> About this exercise
Lines from the entries below that hold "ipynb" form the answer; copy all of them.

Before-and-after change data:
>>>>>
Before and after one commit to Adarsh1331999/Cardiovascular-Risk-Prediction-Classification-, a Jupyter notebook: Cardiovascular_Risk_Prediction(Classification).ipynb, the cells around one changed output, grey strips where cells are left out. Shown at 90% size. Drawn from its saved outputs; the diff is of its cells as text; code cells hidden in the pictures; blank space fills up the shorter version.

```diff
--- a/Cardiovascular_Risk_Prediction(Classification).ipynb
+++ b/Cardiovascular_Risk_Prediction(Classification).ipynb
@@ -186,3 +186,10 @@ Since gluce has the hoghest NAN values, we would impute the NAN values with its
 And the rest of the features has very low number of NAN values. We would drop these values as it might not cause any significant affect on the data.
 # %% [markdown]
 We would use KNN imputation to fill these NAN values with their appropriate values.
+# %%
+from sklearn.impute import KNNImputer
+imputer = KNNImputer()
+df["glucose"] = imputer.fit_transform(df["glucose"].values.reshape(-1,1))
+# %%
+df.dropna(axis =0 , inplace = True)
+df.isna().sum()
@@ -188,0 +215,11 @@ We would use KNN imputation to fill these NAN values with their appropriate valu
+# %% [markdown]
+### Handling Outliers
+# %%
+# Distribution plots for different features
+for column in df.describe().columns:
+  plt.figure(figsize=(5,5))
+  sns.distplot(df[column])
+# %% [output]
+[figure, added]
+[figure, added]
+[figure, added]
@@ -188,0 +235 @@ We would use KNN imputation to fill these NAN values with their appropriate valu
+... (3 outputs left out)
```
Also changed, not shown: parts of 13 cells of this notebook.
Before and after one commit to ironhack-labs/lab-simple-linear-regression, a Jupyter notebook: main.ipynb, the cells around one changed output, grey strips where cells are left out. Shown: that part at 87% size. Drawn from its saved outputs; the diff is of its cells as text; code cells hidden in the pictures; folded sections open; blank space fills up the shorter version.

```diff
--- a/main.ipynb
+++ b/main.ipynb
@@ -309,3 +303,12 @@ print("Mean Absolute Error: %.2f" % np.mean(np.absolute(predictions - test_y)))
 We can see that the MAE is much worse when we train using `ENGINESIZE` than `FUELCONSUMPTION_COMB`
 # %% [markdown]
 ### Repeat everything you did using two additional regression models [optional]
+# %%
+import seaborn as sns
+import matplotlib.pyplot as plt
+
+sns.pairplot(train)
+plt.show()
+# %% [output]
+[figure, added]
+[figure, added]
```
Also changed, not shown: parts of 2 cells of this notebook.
<<<<<
> Problem solution
Before and after one commit to Adarsh1331999/Cardiovascular-Risk-Prediction-Classification-, a Jupyter notebook: Cardiovascular_Risk_Prediction(Classification).ipynb, the cells around one changed output, grey strips where cells are left out. Shown at 90% size. Drawn from its saved outputs; the diff is of its cells as text; code cells hidden in the pictures; blank space fills up the shorter version.
--- a/Cardiovascular_Risk_Prediction(Classification).ipynb
+++ b/Cardiovascular_Risk_Prediction(Classification).ipynb
Before and after one commit to ironhack-labs/lab-simple-linear-regression, a Jupyter notebook: main.ipynb, the cells around one changed output, grey strips where cells are left out. Shown: that part at 87% size. Drawn from its saved outputs; the diff is of its cells as text; code cells hidden in the pictures; folded sections open; blank space fills up the shorter version.
--- a/main.ipynb
+++ b/main.ipynb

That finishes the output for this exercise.